(Entries supplied Opens)

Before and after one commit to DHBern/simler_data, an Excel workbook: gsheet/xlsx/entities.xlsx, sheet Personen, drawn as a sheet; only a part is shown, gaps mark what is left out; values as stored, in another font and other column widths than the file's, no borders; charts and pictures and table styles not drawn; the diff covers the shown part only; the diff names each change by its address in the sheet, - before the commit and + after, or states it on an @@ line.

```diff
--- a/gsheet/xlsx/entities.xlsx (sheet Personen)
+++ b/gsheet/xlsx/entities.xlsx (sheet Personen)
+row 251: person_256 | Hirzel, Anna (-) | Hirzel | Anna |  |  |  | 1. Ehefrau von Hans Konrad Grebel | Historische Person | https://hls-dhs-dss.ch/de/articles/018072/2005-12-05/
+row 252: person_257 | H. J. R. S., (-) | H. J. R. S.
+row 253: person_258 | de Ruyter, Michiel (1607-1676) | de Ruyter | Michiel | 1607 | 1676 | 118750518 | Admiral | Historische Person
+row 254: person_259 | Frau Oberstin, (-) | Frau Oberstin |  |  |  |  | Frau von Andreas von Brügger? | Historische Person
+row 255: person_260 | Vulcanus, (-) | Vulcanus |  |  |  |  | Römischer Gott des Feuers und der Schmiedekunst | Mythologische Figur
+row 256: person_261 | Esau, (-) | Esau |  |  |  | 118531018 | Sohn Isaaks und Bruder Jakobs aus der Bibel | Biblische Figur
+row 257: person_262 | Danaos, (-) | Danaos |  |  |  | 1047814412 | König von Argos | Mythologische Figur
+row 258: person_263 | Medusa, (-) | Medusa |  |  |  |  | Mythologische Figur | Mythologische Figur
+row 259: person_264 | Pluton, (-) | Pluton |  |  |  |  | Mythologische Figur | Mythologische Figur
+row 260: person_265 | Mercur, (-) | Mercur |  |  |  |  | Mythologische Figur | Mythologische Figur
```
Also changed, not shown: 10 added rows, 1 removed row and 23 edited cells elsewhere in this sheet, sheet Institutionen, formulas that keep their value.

(Entries supplied Closes)

__Problem requirements__.
Reproduce the material above. Do not change a word.

__Solution__.
Before and after one commit to DHBern/simler_data, an Excel workbook: gsheet/xlsx/entities.xlsx, sheet Personen, drawn as a sheet; only a part is shown, gaps mark what is left out; values as stored, in another font and other column widths than the file's, no borders; charts and pictures and table styles not drawn; the diff covers the shown part only; the diff names each change by its address in the sheet, - before the commit and + after, or states it on an @@ line.

```diff
--- a/gsheet/xlsx/entities.xlsx (sheet Personen)
+++ b/gsheet/xlsx/entities.xlsx (sheet Personen)
+row 251: person_256 | Hirzel, Anna (-) | Hirzel | Anna |  |  |  | 1. Ehefrau von Hans Konrad Grebel | Historische Person | https://hls-dhs-dss.ch/de/articles/018072/2005-12-05/
+row 252: person_257 | H. J. R. S., (-) | H. J. R. S.
+row 253: person_258 | de Ruyter, Michiel (1607-1676) | de Ruyter | Michiel | 1607 | 1676 | 118750518 | Admiral | Historische Person
+row 254: person_259 | Frau Oberstin, (-) | Frau Oberstin |  |  |  |  | Frau von Andreas von Brügger? | Historische Person
+row 255: person_260 | Vulcanus, (-) | Vulcanus |  |  |  |  | Römischer Gott des Feuers und der Schmiedekunst | Mythologische Figur
+row 256: person_261 | Esau, (-) | Esau |  |  |  | 118531018 | Sohn Isaaks und Bruder Jakobs aus der Bibel | Biblische Figur
+row 257: person_262 | Danaos, (-) | Danaos |  |  |  | 1047814412 | König von Argos | Mythologische Figur
+row 258: person_263 | Medusa, (-) | Medusa |  |  |  |  | Mythologische Figur | Mythologische Figur
+row 259: person_264 | Pluton, (-) | Pluton |  |  |  |  | Mythologische Figur | Mythologische Figur
+row 260: person_265 | Mercur, (-) | Mercur |  |  |  |  | Mythologische Figur | Mythologische Figur
```
Also changed, not shown: 10 added rows, 1 removed row and 23 edited cells elsewhere in this sheet, sheet Institutionen, formulas that keep their value.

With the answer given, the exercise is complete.